What kinds of food do you like to pair your wines with?

There’s nothing like a “lambsicle” (as my kids call rack of lamb) to go with Pinot Noir.

What changes are planned for coming vintages? Any new varietals, blends or propriety wines on the horizon?

I’m pretty much a stick in the mud when it comes to the Burgundian varieties and techniques. I don’t foresee us planting any Tempranillo unless my seven-year-old twins have something up their sleeves.

Is there a style of wine that you think appeals to critics that might not represent your favorite style? How do you deal with it?

For sure. It’s frighteningly common to see winemakers chasing after scores, both here and in Europe. We’re not about making big, extracted, alcoholic Pinots, though that style is what stands out in a line up at a blind tasting. That’s why we generally don’t send our wines off to the critics for scoring.

What do you drink when you are not drinking your own wine?

Other Oregon wines are fun to enjoy, but I’m personally a big Rhône hound and I love Spanish wines.

Do you collect wine? If so, what’s in your cellar?

We do have lots of wine in our “cellar”—that’s using the term loosely…it’s really just a big pile in the corner of our warehouse. There’s lots of Burgundy, Rhône, Oregon, Champagne, Spanish, Riesling and old Eyrie wines.

What do you see as some of the biggest challenges facing the wine industry ?

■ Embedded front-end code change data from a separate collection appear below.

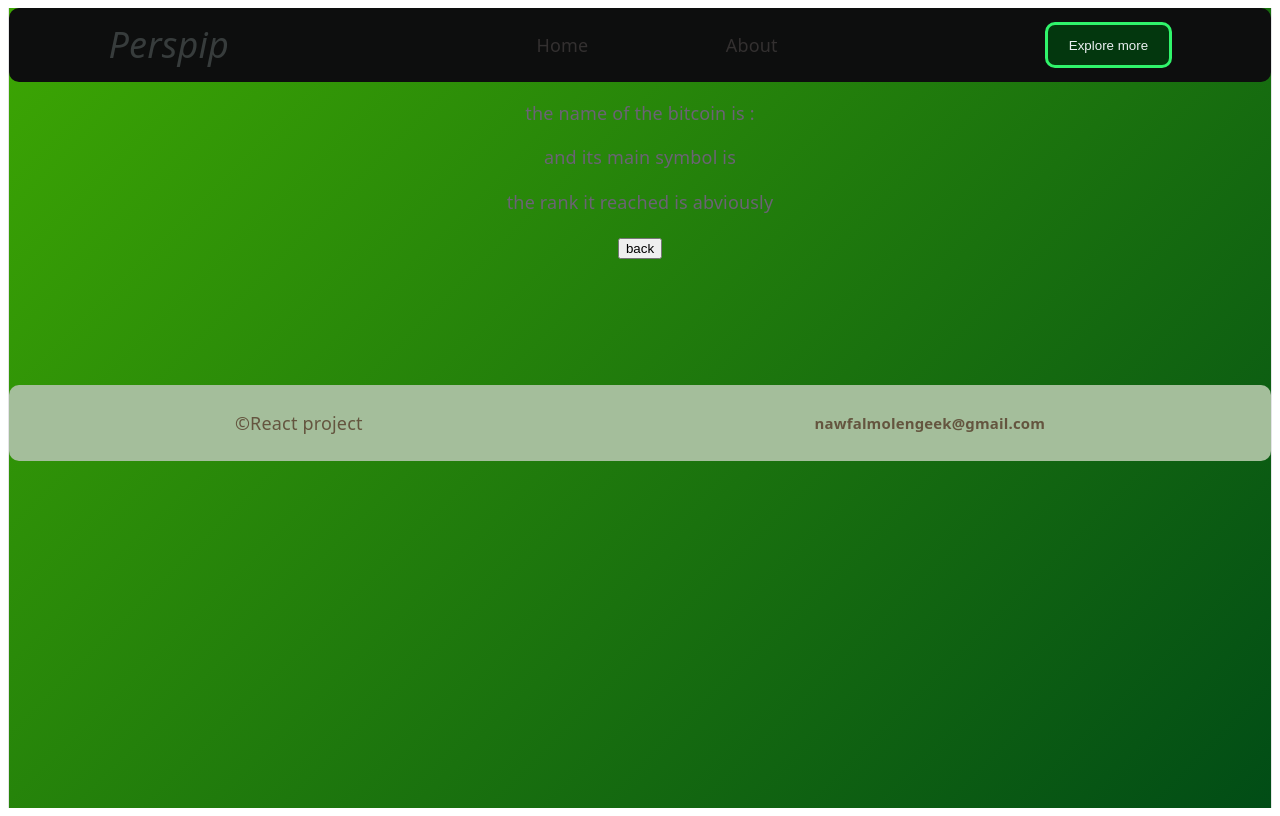
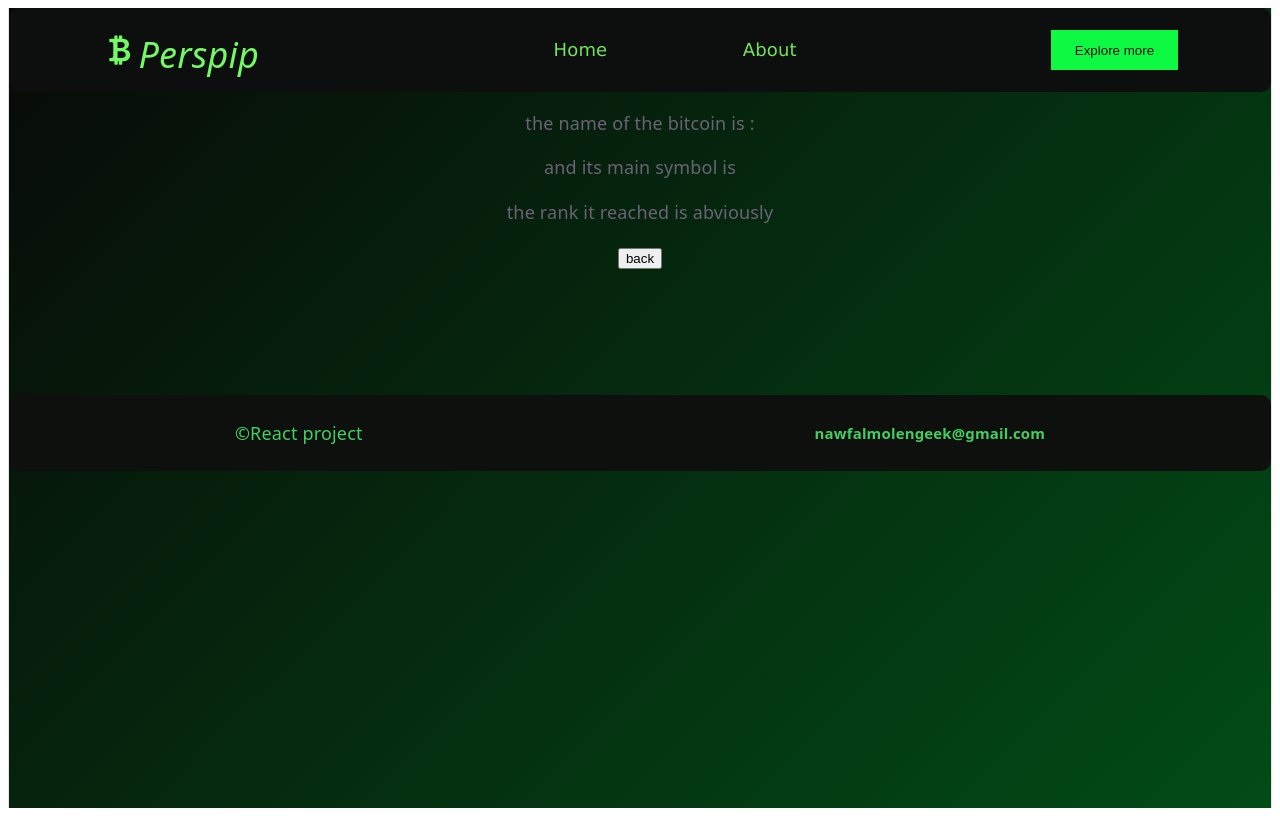
Before and after one commit to nawfalchiddi/React-DataFetch-Project, a React (Vite) app: page /details/1 in a window 1280 px wide. Built offline with nearby package versions, Linux system fonts and the light colour scheme; no server answers.

Commit message:
adding icons after install the reacticons by npm i react-icons

```diff
--- a/package.json
+++ b/package.json
@@ -13,6 +13,8 @@
     "motion": "^14.14.0",
     "react": "^19.3.1",
     "react-dom": "^19.3.1",
+    "react-icon": "^1.0.0",
+    "react-icons": "^5.7.0",
     "react-router-dom": "^7.18.4"
   },
   "devDependencies": {
--- a/src/index.css
+++ b/src/index.css
@@ -52,7 +52,7 @@
 
 body {
 
-  background-image: linear-gradient(135deg, #3da703 0%, #014c16 100%);
+  background-image: linear-gradient(135deg, #080907 0%, #014c16 100%);
 
   background-attachment: fixed;
   background-repeat: no-repeat;
--- a/src/layouts/Footer.css
+++ b/src/layouts/Footer.css
@@ -1,6 +1,6 @@
 .fter{
-    color: rgb(100, 85, 63);
-    background-color: rgb(164, 190, 155);
+    color: rgb(65, 207, 98);
+    background-color: rgb(14, 16, 13);
     border-radius: 10px;
     display: flex;
     align-items: center;
--- a/src/layouts/Header.css
+++ b/src/layouts/Header.css
@@ -31,16 +31,16 @@ margin-left: 2%;
 .theMaintitle{
     font-style: italic;
     font-weight: 300;
-    color: rgb(55, 60, 60);
+    color: rgb(114, 249, 99);
 }
 
 .btn{
   padding: 1%;
     width: 10%;
-    background-color: rgb(3, 55, 14) ;
-    border-radius: 10px;
-    color: rgb(236, 240, 242);
-    border: 3px solid rgb(48, 244, 107);
+    background-color: rgb(14, 249, 65) ;
+    border-radius: 0px;
+    color: rgb(8, 12, 15);
+    border: none;
 }
 .titleBtn{
     justify-content: space-around;
@@ -60,6 +60,8 @@ margin-left: 2%;
 ul{
     list-style: none;
 }
-a{color: rgb(51, 48, 48);
+a{color: rgb(115, 226, 93);
+
+    font-family: 'Lucida Sans', 'Lucida Sans Regular', 'Lucida Grande', 'Lucida Sans Unicode', Geneva, Verdana, sans-serif;
     text-decoration: none;
 }
--- a/src/layouts/Header.jsx
+++ b/src/layouts/Header.jsx
@@ -1,10 +1,12 @@
 import './Header.css';
 import { Link } from 'react-router-dom';
+import { BsCurrencyBitcoin } from "react-icons/bs";
 function Header() {
 return(
     <header className='header'>
         <div className='titleBtn'>
-<h1 className='theMaintitle'>Perspip</h1><ul className='ulreact'>
+<h1 className='theMaintitle'><BsCurrencyBitcoin />
+Perspip</h1><ul className='ulreact'>
      <Link to="/">Home</Link>
   <Link to="/about">About</Link>
 
--- a/src/pages/Home/components/Hero.css
+++ b/src/pages/Home/components/Hero.css
@@ -79,9 +79,12 @@
     margin-bottom: 5vh;
     display: flex;
     align-items: center;
+    justify-content: space-around;
     background-color: rgb(24, 26, 23);
-    border-radius: 10px;
+    border-radius: 0px;
     box-shadow: 10xp 10px 5px yellowgreen;
+    font-family: 'Lucida Sans', 'Lucida Sans Regular', 'Lucida Grande', 'Lucida Sans Unicode', Geneva, Verdana, sans-serif;
+font-weight:300 ;
 
 }
 .searchinpt{
--- a/src/pages/Home/components/Hero.jsx
+++ b/src/pages/Home/components/Hero.jsx
@@ -5,7 +5,8 @@ import { useEffect, useState } from 'react'
 import { Navigate, useNavigate } from 'react-router-dom'
 import Details from './details'
 import { motion } from 'motion/react'
-import { animate, scroll,stagger } from "motion"
+import { animate, scroll,stagger } from "motion";
+import { FaCoins } from "react-icons/fa";
 function Hero() {
 const [item,setItem] = useState([])
 const [searchinput,setSearchinput] = useState("")
@@ -104,14 +105,15 @@ const filteredCoins = thesearchf.sort((prod , secndpro )=> {
 
                         {/* </div> */}
 
-                        <div style={{display:'flex',justifyContent:'center',alignItems:'center',width:'40%',justifyContent:'space-around'}}>
+                        <div style={{display:'flex',justifyContent:'center',alignItems:'center',width:'30%',justifyContent:'space-around'}}>
+                          <FaCoins style={{color:'yellow'}}/>
                         <h3 style={{color:'white',fontStyle:'italic'}}>the name : {person.name}</h3>
                         <p style={{color:'lightgreen'}}>Symbol : {person.symbol}</p>
 
                         </div>
 
 
-<div style={{width:'50%',display:'flex',flexDirection:'row'}}>
+<div style={{width:'65%',display:'flex',flexDirection:'row',justifyContent:'space-between'}}>
        <p style={{color:'lightgreen'}}>value : {person.beta_value}</p>
                         <p style={{color:'lightgreen'}}>Rank : {person.rank}</p>
                         <p style={{color:'white'}}>the price : {parseInt(person.quotes.USD.price)}</p>
```
Also changed, not shown: 1 other file (tests, documents, lock files or other folders).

Well, the recession has been hard on everyone, but we’ve always tried to keep our pricing fair, and I think that has helped us. The 2010 vintage was very small, but quality is very high. I think that will help people catch up on selling through vintages.

For more on Westrey Wine Company, check out our recent video interview with Amy on YouTube.